A relatively simple refactor using the object literal design pattern now allows us total control, by placing all internal functions into the externally-accessible $.rails object.

After:

(function($) {
  var rails;
  $.rails = rails = {
    ...
    fire: function(obj, name, data) {
      var event = $.Event(name);
      obj.trigger(event, data);
      return event.result !== false;
    }
    ...
  };
  ...
})( jQuery );

// Can now access $.rails.fire() here

Now, inside rails.js, we simply change any `fire()` function calls to `rails.fire()`. And outside of rails.js, we can similarly call `$.rails.fire()`.

Furthermore, we could even redefine the `fire()` function with our own: `$.rails.fire = someNewFunction();`.

In the excerpted code from rails.js above, the "before" looks simpler, but the "after" actually does a nice job of keeping things clearer and better organized when there are more functions.

Some examples

So, how might we actually use this now in a production app? Let's look at a couple examples.

Direct access

For starters, let's say that we want for a particular form to be submitted the same as `:remote => true` forms, but for whatever reason, this form does not have the remote attribute. We can now take advantage of the functionality provided by rails.js directly. In our application.js, we might have:

$('#my-form').live('submit', function(e) {
  $.rails.handleRemote( $(this) );
  e.preventDefault();
});

And now, rails.js will set up our AJAX request, serialize our form, etc., just as if it were a remote form. Of course, this example is a bit contrived, but hopefully it illustrates the potential for being able to access rails.js functions directly.

Redefining jquery-ujs functions

And of course, as mentioned before, there's also the ability to redefine functions. For example, in our application.js, we could add:

$.rails.fire = function(obj, name, data) {
  var event = $.Event(name);

  // Custom code:
  // e.g. "Fire ajax:before for my-form!"
  console.log("Fire " + name + " for " + obj.attr('id') + "!");

  obj.trigger(event, data);
  return event.result !== false;
};

And now we have our own custom `fire()` function which will now be used internally by jquery-ujs without having to open up and modify rails.js.

On a side-note, the `fire()` function in rails.js is probably one of my favorite little functions that I've actually used in several other projects, including the jQuery EasyTabs plugin. But we'll take a closer look at this function another time.

Redefining selectors

And as an added bonus, we also moved the CSS selectors, to which jquery-ujs binds all its functionality, into the `$.rails` object. How could this be useful?

Let's say we want the ability to kill all jquery-ujs form bindings for a particular form (maybe after it's been submitted once already). In rails.js we have:

$.rails = rails = {
  ...
  // Form elements bound by jquery-ujs
  formSubmitSelector: 'form',
  ...
}

Now in our application.js, we could do something similar to the following:

$.rails.formSubmitSelector = 'form:not([data-skip-remote])';

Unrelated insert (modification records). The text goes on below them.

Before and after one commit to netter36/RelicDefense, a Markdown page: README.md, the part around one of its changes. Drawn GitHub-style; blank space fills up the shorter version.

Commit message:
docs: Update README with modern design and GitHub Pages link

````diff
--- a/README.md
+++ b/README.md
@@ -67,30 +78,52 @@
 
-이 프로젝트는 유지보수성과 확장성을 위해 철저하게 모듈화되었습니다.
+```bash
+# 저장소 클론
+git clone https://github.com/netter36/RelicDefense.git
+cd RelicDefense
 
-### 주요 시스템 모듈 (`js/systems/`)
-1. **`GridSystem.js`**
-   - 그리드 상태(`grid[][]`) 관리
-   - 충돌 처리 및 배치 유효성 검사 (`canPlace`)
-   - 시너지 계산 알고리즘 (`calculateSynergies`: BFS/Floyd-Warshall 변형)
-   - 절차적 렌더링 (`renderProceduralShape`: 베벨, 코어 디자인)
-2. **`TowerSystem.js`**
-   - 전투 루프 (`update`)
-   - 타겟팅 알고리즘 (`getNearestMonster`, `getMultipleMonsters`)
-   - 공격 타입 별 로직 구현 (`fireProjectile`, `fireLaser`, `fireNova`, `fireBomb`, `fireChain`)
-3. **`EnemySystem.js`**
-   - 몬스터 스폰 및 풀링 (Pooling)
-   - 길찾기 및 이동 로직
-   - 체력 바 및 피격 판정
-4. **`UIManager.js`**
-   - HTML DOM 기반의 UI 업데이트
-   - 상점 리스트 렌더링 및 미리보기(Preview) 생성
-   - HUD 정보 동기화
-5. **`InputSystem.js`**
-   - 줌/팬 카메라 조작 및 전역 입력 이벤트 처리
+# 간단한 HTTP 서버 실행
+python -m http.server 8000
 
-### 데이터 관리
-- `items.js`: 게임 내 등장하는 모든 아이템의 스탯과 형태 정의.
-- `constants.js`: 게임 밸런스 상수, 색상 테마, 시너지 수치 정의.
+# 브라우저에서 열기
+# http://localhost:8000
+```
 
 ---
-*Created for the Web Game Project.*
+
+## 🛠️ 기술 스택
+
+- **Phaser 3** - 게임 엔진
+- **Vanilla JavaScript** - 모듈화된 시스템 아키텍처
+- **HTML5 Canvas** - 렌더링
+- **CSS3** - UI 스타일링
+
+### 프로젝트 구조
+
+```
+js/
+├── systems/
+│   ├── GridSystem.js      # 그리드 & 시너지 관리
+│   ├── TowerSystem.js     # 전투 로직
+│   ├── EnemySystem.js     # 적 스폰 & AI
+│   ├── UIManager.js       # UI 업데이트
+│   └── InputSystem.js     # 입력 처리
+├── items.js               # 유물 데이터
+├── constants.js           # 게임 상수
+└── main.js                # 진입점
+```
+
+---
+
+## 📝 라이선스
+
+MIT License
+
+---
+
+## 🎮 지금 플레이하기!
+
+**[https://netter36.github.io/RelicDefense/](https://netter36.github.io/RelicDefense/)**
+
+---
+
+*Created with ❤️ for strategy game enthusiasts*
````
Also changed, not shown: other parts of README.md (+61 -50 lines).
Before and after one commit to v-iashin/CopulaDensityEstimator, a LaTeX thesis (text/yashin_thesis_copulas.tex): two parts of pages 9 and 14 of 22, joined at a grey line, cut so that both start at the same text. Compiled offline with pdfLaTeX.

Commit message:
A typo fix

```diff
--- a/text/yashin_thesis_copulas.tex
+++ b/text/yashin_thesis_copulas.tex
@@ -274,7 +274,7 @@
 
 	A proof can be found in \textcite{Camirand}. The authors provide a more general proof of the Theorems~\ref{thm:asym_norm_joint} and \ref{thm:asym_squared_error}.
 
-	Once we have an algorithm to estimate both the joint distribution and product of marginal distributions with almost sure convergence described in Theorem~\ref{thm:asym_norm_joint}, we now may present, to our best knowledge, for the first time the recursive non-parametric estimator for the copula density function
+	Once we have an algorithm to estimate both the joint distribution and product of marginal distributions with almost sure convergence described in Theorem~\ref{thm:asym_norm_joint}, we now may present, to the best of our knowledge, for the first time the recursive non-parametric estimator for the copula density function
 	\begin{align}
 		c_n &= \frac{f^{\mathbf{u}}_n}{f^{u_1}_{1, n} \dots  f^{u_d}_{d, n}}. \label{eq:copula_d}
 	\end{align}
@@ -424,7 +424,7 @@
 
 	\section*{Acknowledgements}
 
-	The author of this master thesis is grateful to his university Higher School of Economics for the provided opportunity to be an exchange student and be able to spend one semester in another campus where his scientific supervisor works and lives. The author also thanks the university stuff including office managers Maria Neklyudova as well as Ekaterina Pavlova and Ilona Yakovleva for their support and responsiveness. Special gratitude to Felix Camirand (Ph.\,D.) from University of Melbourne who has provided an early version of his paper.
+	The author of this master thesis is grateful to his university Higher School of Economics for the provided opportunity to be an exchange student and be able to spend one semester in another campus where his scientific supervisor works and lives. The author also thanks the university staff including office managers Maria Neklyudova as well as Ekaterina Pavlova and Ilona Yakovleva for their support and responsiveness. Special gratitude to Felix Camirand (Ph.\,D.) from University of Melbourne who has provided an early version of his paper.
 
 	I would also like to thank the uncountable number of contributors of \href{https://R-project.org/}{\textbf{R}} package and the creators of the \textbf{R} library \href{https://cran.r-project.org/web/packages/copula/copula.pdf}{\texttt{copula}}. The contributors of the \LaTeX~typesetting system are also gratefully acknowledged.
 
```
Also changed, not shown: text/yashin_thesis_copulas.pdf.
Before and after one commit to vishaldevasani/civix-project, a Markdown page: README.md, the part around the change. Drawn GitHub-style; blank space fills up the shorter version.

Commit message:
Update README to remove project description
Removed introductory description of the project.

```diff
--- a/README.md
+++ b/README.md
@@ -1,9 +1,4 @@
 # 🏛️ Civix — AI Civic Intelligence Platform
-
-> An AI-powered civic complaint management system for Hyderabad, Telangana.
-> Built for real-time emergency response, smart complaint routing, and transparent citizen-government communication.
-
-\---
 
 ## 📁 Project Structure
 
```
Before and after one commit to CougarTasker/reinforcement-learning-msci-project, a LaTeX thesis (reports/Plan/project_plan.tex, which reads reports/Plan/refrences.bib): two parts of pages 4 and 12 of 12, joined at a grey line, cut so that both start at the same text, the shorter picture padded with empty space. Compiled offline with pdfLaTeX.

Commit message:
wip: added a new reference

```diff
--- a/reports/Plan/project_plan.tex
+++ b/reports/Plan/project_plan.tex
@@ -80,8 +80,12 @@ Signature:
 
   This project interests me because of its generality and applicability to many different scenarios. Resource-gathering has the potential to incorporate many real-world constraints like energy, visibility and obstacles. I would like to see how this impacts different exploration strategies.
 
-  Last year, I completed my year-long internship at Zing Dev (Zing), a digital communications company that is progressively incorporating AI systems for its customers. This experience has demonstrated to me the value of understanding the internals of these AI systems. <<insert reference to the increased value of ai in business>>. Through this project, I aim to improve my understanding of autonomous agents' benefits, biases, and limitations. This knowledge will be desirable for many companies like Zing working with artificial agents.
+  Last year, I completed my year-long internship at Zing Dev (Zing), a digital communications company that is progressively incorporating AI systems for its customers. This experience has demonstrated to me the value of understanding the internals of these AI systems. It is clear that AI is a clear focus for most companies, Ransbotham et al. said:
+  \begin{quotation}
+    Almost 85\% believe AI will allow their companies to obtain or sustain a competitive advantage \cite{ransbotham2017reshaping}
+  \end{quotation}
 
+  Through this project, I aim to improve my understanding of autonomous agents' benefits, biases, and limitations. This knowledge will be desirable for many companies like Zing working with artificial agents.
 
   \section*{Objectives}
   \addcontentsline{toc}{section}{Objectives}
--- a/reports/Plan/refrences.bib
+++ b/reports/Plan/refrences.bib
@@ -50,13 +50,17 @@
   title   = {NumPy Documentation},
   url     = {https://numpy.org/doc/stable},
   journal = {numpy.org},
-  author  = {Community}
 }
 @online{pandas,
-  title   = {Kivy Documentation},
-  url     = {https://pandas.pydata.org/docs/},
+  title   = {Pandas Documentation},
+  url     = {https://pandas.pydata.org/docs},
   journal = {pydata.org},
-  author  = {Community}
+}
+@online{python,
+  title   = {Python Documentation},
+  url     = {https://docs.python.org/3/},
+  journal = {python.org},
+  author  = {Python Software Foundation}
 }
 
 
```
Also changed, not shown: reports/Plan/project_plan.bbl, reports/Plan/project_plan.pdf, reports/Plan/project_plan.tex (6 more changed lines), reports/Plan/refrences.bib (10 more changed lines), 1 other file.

$('#my-form').live('ajax:success', function() {
  $(this).attr('data-skip-remote', 'true');
});

W00t

Well I hope this was helpful. One of my goals with these changes was to spur the development of additional plugins and gems that build off of and extend the great out-of-the-box functionality that rails.js provides.

As another way to help maintain third-party plugins that extend jquery-ujs, I also added a new Changelog. This will hopefully make it easier to keep track of notable changes to the "api".

I'd also like to send a big thank-you to Neeraj Singh, who has been very helpful keeping me sane and in getting changes pulled into jquery-ujs.

Stay tuned for more on recent developments in Rails jQuery UJS. In the meantime, I encourage you to check out the source.

If you liked this, check out our Definitive Guide to Rails 3 Remote Links and Forms Part 1 and Part 2.

About the author:

Steve Schwartz // Owner of Alfa Jango Web-based Software, creator of RateMyStudentRental & LeadNuke, engineer, hacker, rubyist, guitarist, aspiring racecar driverist.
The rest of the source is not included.